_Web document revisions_
■ ■ ■ ■ ■

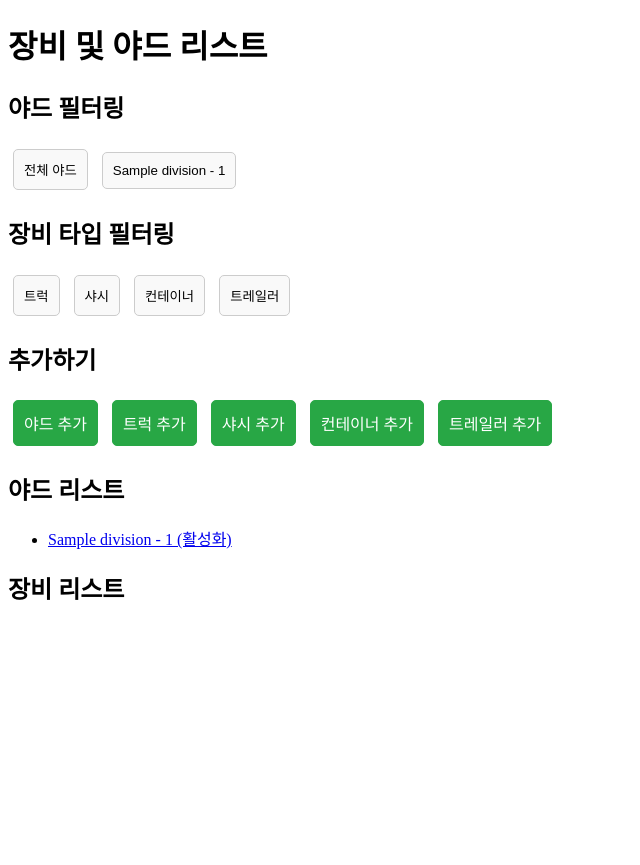
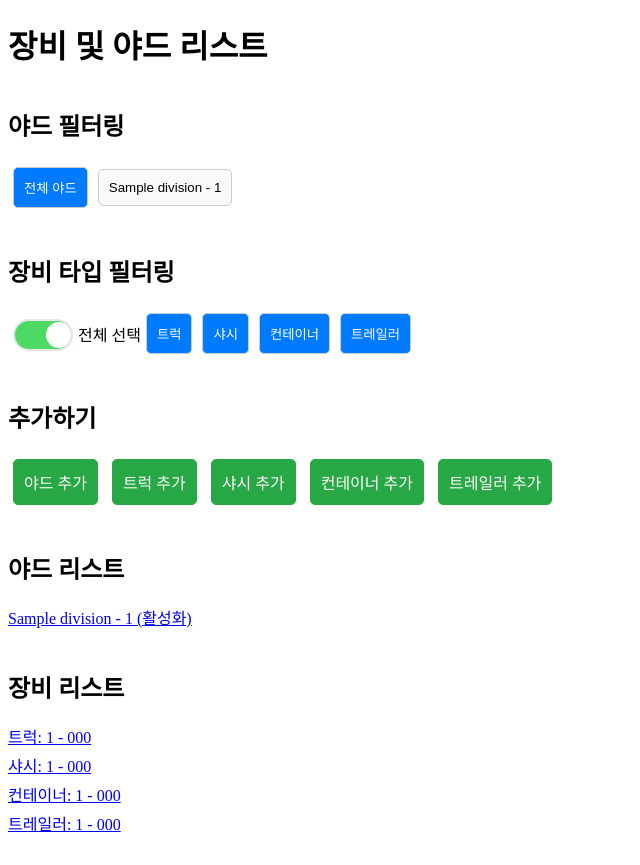
Before and after one commit to nawkwoo/Simple-Yard-Management, a Django app: page /edit/equipment/ in a window 1280 px wide. Shown: the whole page, without its empty margins (0-640 px from the left). Before the commit the page ends 600 px from the top, so only its background shows below. Run offline with Django 5.2, Linux system fonts and the light colour scheme; tables that the repository leaves empty hold one stand-in row (values such as "Sample post").

Commit message:
11/30(토) 백엔드 작업은 얼추 완료(필터링 수정) -> 프론트 시작

```diff
--- a/apps/yms_edit/views.py
+++ b/apps/yms_edit/views.py
@@ -12,41 +12,57 @@ class EquipmentAndYardListView(TemplateView):
     def get_context_data(self, **kwargs):
         context = super().get_context_data(**kwargs)
         equipment_types = ['truck', 'chassis', 'container', 'trailer']
+        model_classes = {
+            'truck': Truck,
+            'chassis': Chassis,
+            'container': Container,
+            'trailer': Trailer,
+        }
         equipments = {}
+        selected_types = []
+
+        # 모든 장비를 가져옵니다.
         for eq_type in equipment_types:
-            model_class = {
-                'truck': Truck,
-                'chassis': Chassis,
-                'container': Container,
-                'trailer': Trailer,
-            }[eq_type]
-            equipments[eq_type + 's'] = model_class.objects.filter(is_active=True)
+            model_class = model_classes[eq_type]
+            equipments[eq_type + '_list'] = model_class.objects.filter(is_active=True)
 
-        yards = Yard.objects.filter(is_active=True)
+        # 야드 및 필터 파라미터를 가져옵니다.
+        all_yards = Yard.objects.filter(is_active=True)
+        yards = all_yards
         yard_id = self.request.GET.get('yard')
         types = self.request.GET.get('types')
 
         if yard_id:
-            yards = yards.filter(id=yard_id)
-            for eq_type in equipment_types:
-                model_class = {
-                    'truck': Truck,
-                    'chassis': Chassis,
-                    'container': Container,
-                    'trailer': Trailer,
-                }[eq_type]
-                equipments[eq_type + 's'] = equipments[eq_type + 's'].filter(site__yard_id=yard_id)
+            try:
+                yard_id_int = int(yard_id)
+                yards = yards.filter(id=yard_id_int)
+                for eq_type in equipment_types:
+                    equipments[eq_type + '_list'] = equipments[eq_type + '_list'].filter(site__yard_id=yard_id_int)
+            except ValueError:
+                pass  # yard_id가 유효한 정수가 아닐 경우 필터를 적용하지 않습니다.
 
         if types:
             selected_types = types.split(',')
             for eq_type in equipment_types:
                 if eq_type not in selected_types:
-                    equipments[eq_type + 's'] = model_class.objects.none()
+                    equipments[eq_type + '_list'] = equipments[eq_type + '_list'].none()
+        else:
+            # 선택된 타입이 없으면 모든 타입을 선택한 것으로 간주
+            selected_types = equipment_types.copy()
 
-        context['equipments'] = equipments
+        # 컨텍스트에 장비 리스트를 추가합니다.
+        for eq_type in equipment_types:
+            if eq_type == 'chassis':
+                context['chassis'] = equipments[eq_type + '_list']
+            else:
+                context[eq_type + 's'] = equipments[eq_type + '_list']
+
+        context['all_yards'] = all_yards
         context['yards'] = yards
+        context['selected_yard_id'] = int(yard_id) if yard_id else None
+        context['selected_types'] = selected_types
+        context['all_types_selected'] = (len(selected_types) == len(equipment_types))
         return context
-
 class YardCreateView(CreateView):
     """야드 추가 뷰"""
     model = Yard
--- a/templates/yms_edit/equipment_list.html
+++ b/templates/yms_edit/equipment_list.html
@@ -1,10 +1,17 @@
+<!-- templates/yms_edit/equipment_list.html -->
+
 <!DOCTYPE html>
-<html lang="en">
+<html lang="ko">
 <head>
     <meta charset="UTF-8">
-    <meta name="viewport" content="width=device-width, initial-scale=1.0">
     <title>이큅먼트 및 야드 리스트</title>
     <style>
+        /* 필터 버튼 스타일 */
+        .filter-buttons {
+            display: flex;
+            flex-wrap: wrap;
+            align-items: center; /* 세로 정렬을 위해 추가 */
+        }
         .filter-buttons button {
             margin: 5px;
             padding: 10px;
@@ -17,6 +24,42 @@
             background-color: #007BFF;
             color: white;
         }
+        /* 애플 스타일의 토글 스위치 스타일 */
+        .toggle-switch {
+            position: relative;
+            width: 60px;
+            height: 30px;
+            margin: 5px;
+        }
+        .toggle-switch input {
+            display: none;
+        }
+        .toggle-switch-label {
+            display: block;
+            overflow: hidden;
+            cursor: pointer;
+            border: 2px solid #e6e6e6;
+            border-radius: 30px;
+            background-color: #e6e6e6;
+            transition: background-color 0.3s ease-in-out;
+        }
+        .toggle-switch-label:before {
+            content: '';
+            display: block;
+            width: 26px;
+            height: 26px;
+            margin: 1px;
+            background: white;
+            border-radius: 50%;
+            transition: transform 0.3s ease-in-out;
+        }
+        .toggle-switch input:checked + .toggle-switch-label {
+            background-color: #4cd964; /* 애플 그린 컬러 */
+        }
+        .toggle-switch input:checked + .toggle-switch-label:before {
+            transform: translateX(30px);
+        }
+        /* 추가 버튼 스타일 */
         .action-buttons a {
             margin: 5px;
             padding: 10px;
@@ -30,32 +73,63 @@
         .action-buttons a:hover {
             background-color: #218838;
         }
+        /* 섹션 스타일 */
+        .section {
+            margin-bottom: 30px;
+        }
+        /* 리스트 스타일 */
+        ul {
+            list-style-type: none;
+            padding: 0;
+        }
+        ul li {
+            margin: 5px 0;
+        }
+        /* 제목 스타일 */
+        h2 {
+            margin-top: 40px;
+        }
     </style>
 </head>
 <body>
     <h1>장비 및 야드 리스트</h1>
 
     <!-- 필터 영역 -->
-    <div>
+    <div class="section">
         <h2>야드 필터링</h2>
         <div class="filter-buttons">
-            <button onclick="applyFilter({ yard: '' })">전체 야드</button>
-            {% for yard in yards %}
-                <button onclick="applyFilter({ yard: '{{ yard.id }}' })">{{ yard.division.name }} - {{ yard.yard_id }}</button>
+            <button onclick="applyFilter({ yard: '' })"
+                {% if not selected_yard_id %}class="active"{% endif %}>전체 야드</button>
+            {% for yard in all_yards %}
+                <button onclick="applyFilter({ yard: '{{ yard.id }}' })"
+                    {% if selected_yard_id == yard.id %}class="active"{% endif %}>
+                    {{ yard.division.name }} - {{ yard.yard_id }}
+                </button>
             {% endfor %}
         </div>
 
         <h2>장비 타입 필터링</h2>
         <div class="filter-buttons">
-            <button onclick="toggleTypeFilter('truck')">트럭</button>
-            <button onclick="toggleTypeFilter('chassis')">샤시</button>
-            <button onclick="toggleTypeFilter('container')">컨테이너</button>
-            <button onclick="toggleTypeFilter('trailer')">트레일러</button>
+            <!-- 애플 스타일의 토글 스위치로 전체 선택 구현 -->
+            <label class="toggle-switch">
+                <input type="checkbox" id="toggle-all" {% if all_types_selected %}checked{% endif %} onchange="toggleAllTypes(this.checked)">
+                <span class="toggle-switch-label"></span>
+            </label>
+            <span>전체 선택</span> <!-- 토글 스위치 옆에 라벨 추가 -->
+            <!-- 장비 타입 버튼들 -->
+            <button onclick="toggleTypeFilter('truck')"
+                {% if 'truck' in selected_types %}class="active"{% endif %}>트럭</button>
+            <button onclick="toggleTypeFilter('chassis')"
+                {% if 'chassis' in selected_types %}class="active"{% endif %}>샤시</button>
+            <button onclick="toggleTypeFilter('container')"
+                {% if 'container' in selected_types %}class="active"{% endif %}>컨테이너</button>
+            <button onclick="toggleTypeFilter('trailer')"
+                {% if 'trailer' in selected_types %}class="active"{% endif %}>트레일러</button>
         </div>
     </div>
 
     <!-- 추가 버튼 영역 -->
-    <div class="action-buttons">
+    <div class="action-buttons section">
         <h2>추가하기</h2>
         <a href="{% url 'yms_edit:yard-add' %}">야드 추가</a>
         <a href="{% url 'yms_edit:equipment-add' model='truck' %}">트럭 추가</a>
@@ -65,7 +139,9 @@
     </div>
 
     <!-- 야드 리스트 -->
+    <div class="section">
         <h2>야드 리스트</h2>
+        {% if yards %}
             <ul>
                 {% for yard in yards %}
                     <li>
@@ -75,10 +151,17 @@
                     </li>
                 {% endfor %}
             </ul>
+        {% else %}
+            <p>선택된 야드가 없습니다.</p>
+        {% endif %}
+    </div>
 
     <!-- 장비 리스트 -->
+    <div class="section">
         <h2>장비 리스트</h2>
         <ul>
+            <!-- 트럭 리스트 -->
+            {% if trucks %}
                 {% for truck in trucks %}
                     <li>
                         <a href="{% url 'yms_edit:equipment-detail' model='truck' pk=truck.pk %}">
@@ -86,13 +169,19 @@
                         </a>
                     </li>
                 {% endfor %}
-        {% for chassis in chassis %}
+            {% endif %}
+            <!-- 샤시 리스트 -->
+            {% if chassis %}
+                {% for chassis_item in chassis %}
                     <li>
-                <a href="{% url 'yms_edit:equipment-detail' model='chassis' pk=chassis.pk %}">
-                    샤시: {{ chassis.chassis_id }} - {{ chassis.serial_number }}
+                        <a href="{% url 'yms_edit:equipment-detail' model='chassis' pk=chassis_item.pk %}">
+                            샤시: {{ chassis_item.chassis_id }} - {{ chassis_item.serial_number }}
                         </a>
                     </li>
                 {% endfor %}
+            {% endif %}
+            <!-- 컨테이너 리스트 -->
+            {% if containers %}
                 {% for container in containers %}
                     <li>
                         <a href="{% url 'yms_edit:equipment-detail' model='container' pk=container.pk %}">
@@ -100,6 +189,9 @@
                         </a>
                     </li>
                 {% endfor %}
+            {% endif %}
+            <!-- 트레일러 리스트 -->
+            {% if trailers %}
                 {% for trailer in trailers %}
                     <li>
                         <a href="{% url 'yms_edit:equipment-detail' model='trailer' pk=trailer.pk %}">
@@ -107,11 +199,19 @@
                         </a>
                     </li>
                 {% endfor %}
+            {% endif %}
+            <!-- 장비가 없을 경우 -->
+            {% if not trucks and not chassis and not containers and not trailers %}
+                <li>선택된 장비가 없습니다.</li>
+            {% endif %}
         </ul>
+    </div>
 
     <!-- JavaScript -->
     <script>
-        const selectedTypes = new Set();
+        // 서버에서 전달된 selected_types를 JavaScript Set으로 변환
+        const selectedTypes = new Set({% if selected_types %}{{ selected_types|safe }}{% else %}[] {% endif %});
+        const allTypes = ['truck', 'chassis', 'container', 'trailer'];
 
         function applyFilter(params) {
             const url = new URL(window.location.href);
@@ -126,13 +226,23 @@
         }
 
         function toggleTypeFilter(type) {
-            const button = document.querySelector(`button[onclick="toggleTypeFilter('${type}')"]`);
             if (selectedTypes.has(type)) {
                 selectedTypes.delete(type);
-                button.classList.remove('active');
             } else {
                 selectedTypes.add(type);
-                button.classList.add('active');
+            }
+            // 전체 선택 토글 상태 업데이트
+            document.getElementById('toggle-all').checked = (selectedTypes.size === allTypes.length);
+            applyFilter({ types: Array.from(selectedTypes).join(',') });
+        }
+
+        function toggleAllTypes(checked) {
+            if (checked) {
+                // 모두 선택
+                allTypes.forEach(type => selectedTypes.add(type));
+            } else {
+                // 모두 해제
+                selectedTypes.clear();
             }
             applyFilter({ types: Array.from(selectedTypes).join(',') });
         }
```
Also changed, not shown: 2 other files. Lines whose indentation alone changed are shown as unchanged.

■ ■ ■ ■ ■

_WHAT YOU NEED TO DO_
Each line that contains the string "objects" should be copied from the data above.

_EXPECTED ANSWER_
-            equipments[eq_type + 's'] = model_class.objects.filter(is_active=True)
+            equipments[eq_type + '_list'] = model_class.objects.filter(is_active=True)
-        yards = Yard.objects.filter(is_active=True)
+        all_yards = Yard.objects.filter(is_active=True)
-                    equipments[eq_type + 's'] = model_class.objects.none()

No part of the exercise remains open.